◆ **TASK GOAL**: Reproduce every entry that follows word for word, but omit the images.

Before and after images:
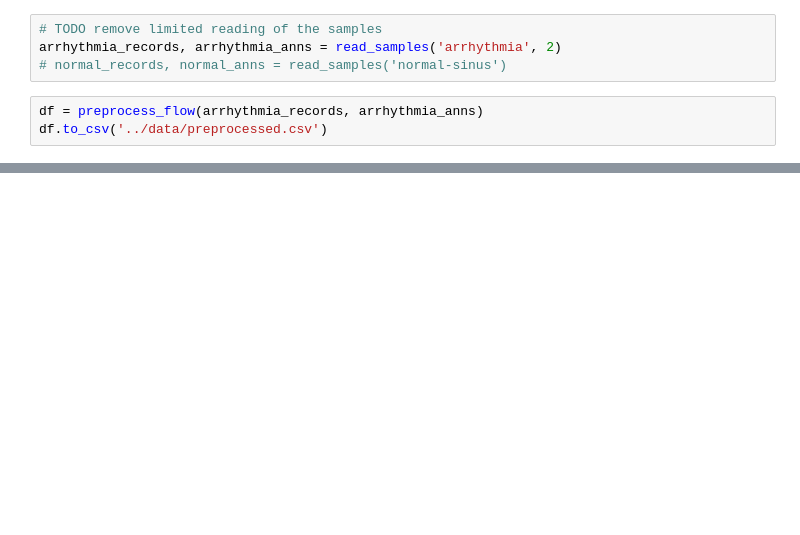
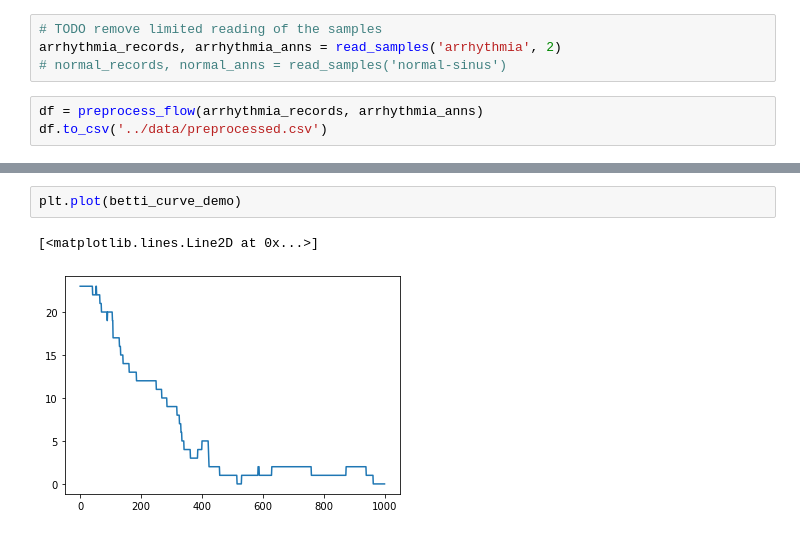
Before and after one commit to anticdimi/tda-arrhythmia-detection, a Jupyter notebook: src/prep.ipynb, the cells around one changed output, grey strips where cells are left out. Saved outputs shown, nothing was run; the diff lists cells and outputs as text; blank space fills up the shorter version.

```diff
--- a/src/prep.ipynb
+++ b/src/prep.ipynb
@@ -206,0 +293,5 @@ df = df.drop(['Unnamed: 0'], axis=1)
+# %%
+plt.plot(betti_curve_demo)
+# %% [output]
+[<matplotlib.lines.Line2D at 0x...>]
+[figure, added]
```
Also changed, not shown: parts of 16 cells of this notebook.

◆ **EXERCISE RESULT**:
Before and after one commit to anticdimi/tda-arrhythmia-detection, a Jupyter notebook: src/prep.ipynb, the cells around one changed output, grey strips where cells are left out. Saved outputs shown, nothing was run; the diff lists cells and outputs as text; blank space fills up the shorter version.

```diff
--- a/src/prep.ipynb
+++ b/src/prep.ipynb
@@ -206,0 +293,5 @@ df = df.drop(['Unnamed: 0'], axis=1)
+# %%
+plt.plot(betti_curve_demo)
+# %% [output]
+[<matplotlib.lines.Line2D at 0x...>]
+[figure, added]
```
Also changed, not shown: parts of 16 cells of this notebook.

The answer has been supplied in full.